1. About a Girl (Nirvana)
2. Dead Man, Dead Man (Bob Dylan)
3. Everybody Wants to Rule the World (Tears for Fears)
4. Express Yourself (N.W.A.)
5. I Know What I Know (Paul Simon)
6. It's Tricky (Run-DMC)
7. Louder Than a Bomb (Public Enemy)
8. Never Talking to You Again (Hüsker Dü)
9. Rockin' in the Free World (Neil Young)
10. When Doves Cry (Prince)
According to S&P+ projections, here are some potential upsets to look out for this weekend.
Boston College over Florida State (S&P+ Projection: BC by 3.3). Making any prediction of a Florida State game is a bad idea right now, but then again the same goes for Boston College. The schizophrenic Seminoles are taking on a BC offense that could gain anywhere between 50 and 500 yards without really surprising anybody. The projections say BC, but don't bet too much money on this one either way.

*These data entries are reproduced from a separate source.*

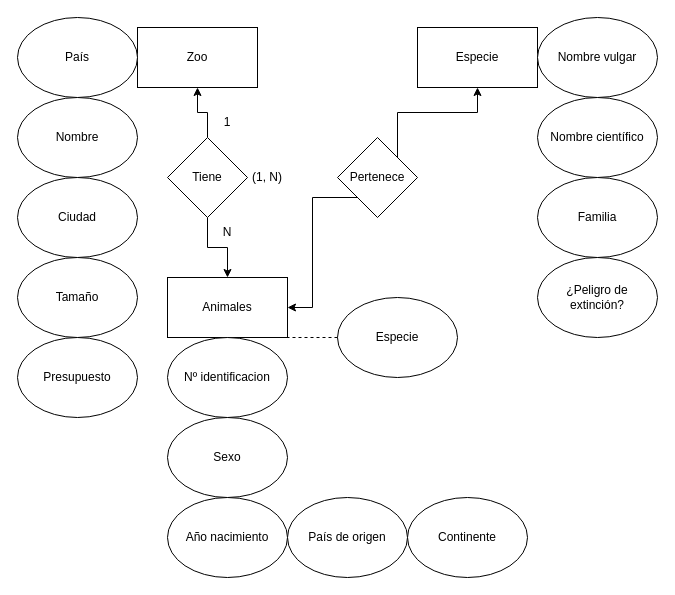
The draw.io diagram page "Ejercicio2" (2 of 3) of Ejercicio1.drawio in 4lfa22/Abril23, before the edit. Source tidied: cells renumbered, new cells numbered last; positions are measured from the earlier drawing's top-left corner, leaving out a move shared by most shapes. Both pictures are drawn from the tidied source at 100%, with x=0, y=0 at pixel (17, 17).
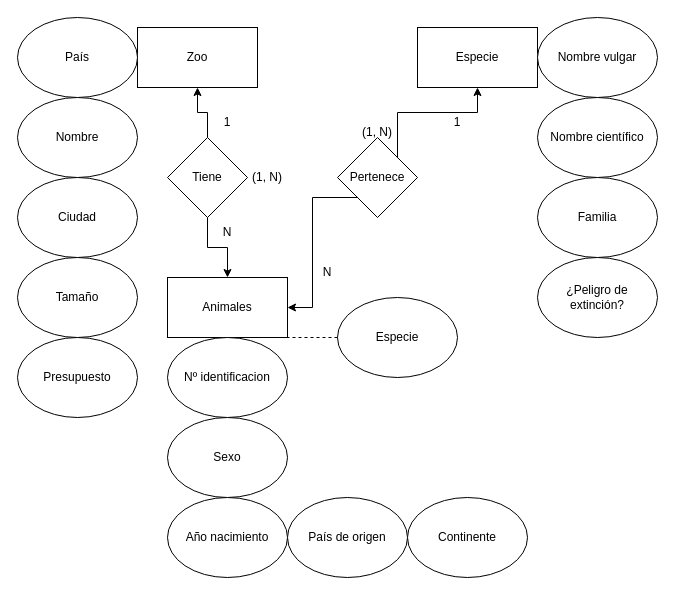
The same page after the edit.

Diff of the diagram source:
```diff
@@
+    <mxCell id="30" value="N" style="text;html=1;align=center;verticalAlign=middle;whiteSpace=wrap;rounded=0;" parent="1" vertex="1">
+      <mxGeometry x="280" y="240" width="60" height="30" as="geometry" />
+    </mxCell>
+    <mxCell id="31" value="1" style="text;html=1;align=center;verticalAlign=middle;whiteSpace=wrap;rounded=0;" parent="1" vertex="1">
+      <mxGeometry x="410" y="90" width="60" height="30" as="geometry" />
+    </mxCell>
+    <mxCell id="32" value="(1, N)" style="text;html=1;align=center;verticalAlign=middle;whiteSpace=wrap;rounded=0;" parent="1" vertex="1">
+      <mxGeometry x="330" y="100" width="60" height="30" as="geometry" />
+    </mxCell>
```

Virginia over UNC (S&P+ Projection: UVa by 0.3). Thanks to solid defensive play, Virginia has managed a respectable S&P+ rating. That does not explain or excuse why they are projected to win outright in Chapel Hill. If it happens, remember that it was predicted here. If it doesn't, pretend you didn't read this at all.
Washington over Notre Dame (S&P+ Projection: ND by 1.6). Notre Dame has used some late luck and clutch play to beat Big Ten mediocrities Michigan State and Purdue. Meanwhile, Washington has beaten a USC team ranked 2nd in S&P+. Can they hop two time zones and take out the Irish? The projections say no, but it could come down to the wire.
Idaho over Colorado State (S&P+ Projection: CSU by 2.6). Can the Vandals keep the positivity going?
Watching Saturday night's ridiculously fun Houston-Texas Tech game, it was hard not to reminisce about the Southwest Conference and realize that today's iteration of SWC teams would be pretty fun to watch on the late game every Saturday night. Texas Tech, Houston, and SMU run unabashed, unashamed, fifth-gear spread offenses. Baylor and Rice are not far behind. Texas A&M is opening things up, while Texas is talented and athletic enough to be offensively strong no matter what they run. That would leave TCU as the only defense against all-out assault of over-sized Texas offenses. Who wouldn't be entertained by weekly late-night battles of Tech-Houston, SMU-Rice, Baylor-A&M? Nobody. We all remember the reasons for the SWC's collapse: the scandals of the 1980s, the departure of Arkansas to the SEC, the rise of super-conferences, et cetra. But that doesn't mean we can't play the "What If" game.